What you should do: Extract, from the records beneath this instruction, each line that contains the word "rightarrow".
■ ■ ■ ■ ■ ■ ■
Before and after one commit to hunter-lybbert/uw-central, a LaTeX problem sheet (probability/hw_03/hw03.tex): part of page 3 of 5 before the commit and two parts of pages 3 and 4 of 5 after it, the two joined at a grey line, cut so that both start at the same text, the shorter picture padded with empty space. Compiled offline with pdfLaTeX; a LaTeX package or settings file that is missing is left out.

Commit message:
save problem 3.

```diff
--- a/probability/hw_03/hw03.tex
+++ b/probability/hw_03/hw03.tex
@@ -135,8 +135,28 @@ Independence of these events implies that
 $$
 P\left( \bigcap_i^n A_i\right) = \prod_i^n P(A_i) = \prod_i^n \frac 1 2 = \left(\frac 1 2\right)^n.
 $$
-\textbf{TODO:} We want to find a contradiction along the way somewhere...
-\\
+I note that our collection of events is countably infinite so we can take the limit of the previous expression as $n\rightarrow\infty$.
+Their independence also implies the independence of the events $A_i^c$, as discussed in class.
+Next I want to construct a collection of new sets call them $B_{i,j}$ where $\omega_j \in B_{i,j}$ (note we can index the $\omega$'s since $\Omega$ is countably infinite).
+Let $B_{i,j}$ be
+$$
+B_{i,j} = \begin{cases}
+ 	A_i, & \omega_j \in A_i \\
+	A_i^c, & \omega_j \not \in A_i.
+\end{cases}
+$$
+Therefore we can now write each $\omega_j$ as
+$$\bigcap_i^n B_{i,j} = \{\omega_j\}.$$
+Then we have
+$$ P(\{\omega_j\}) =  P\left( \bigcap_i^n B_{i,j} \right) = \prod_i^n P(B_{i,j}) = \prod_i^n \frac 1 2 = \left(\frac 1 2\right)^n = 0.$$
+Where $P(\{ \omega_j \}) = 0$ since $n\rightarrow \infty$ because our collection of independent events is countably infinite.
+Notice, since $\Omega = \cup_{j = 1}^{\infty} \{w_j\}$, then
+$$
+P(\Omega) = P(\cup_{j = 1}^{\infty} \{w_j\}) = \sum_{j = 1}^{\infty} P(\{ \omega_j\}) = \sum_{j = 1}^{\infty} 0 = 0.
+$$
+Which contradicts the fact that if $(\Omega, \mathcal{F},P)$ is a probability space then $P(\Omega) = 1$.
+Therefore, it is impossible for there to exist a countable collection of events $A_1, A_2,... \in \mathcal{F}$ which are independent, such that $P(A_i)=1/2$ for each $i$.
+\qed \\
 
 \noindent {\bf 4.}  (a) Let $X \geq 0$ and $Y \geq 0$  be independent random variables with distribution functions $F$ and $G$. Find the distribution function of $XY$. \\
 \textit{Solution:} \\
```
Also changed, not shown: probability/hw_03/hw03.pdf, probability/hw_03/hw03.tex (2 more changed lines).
■ ■ ■ ■ ■ ■ ■
Exercise solution:
+I note that our collection of events is countably infinite so we can take the limit of the previous expression as $n\rightarrow\infty$.
+Where $P(\{ \omega_j \}) = 0$ since $n\rightarrow \infty$ because our collection of independent events is countably infinite.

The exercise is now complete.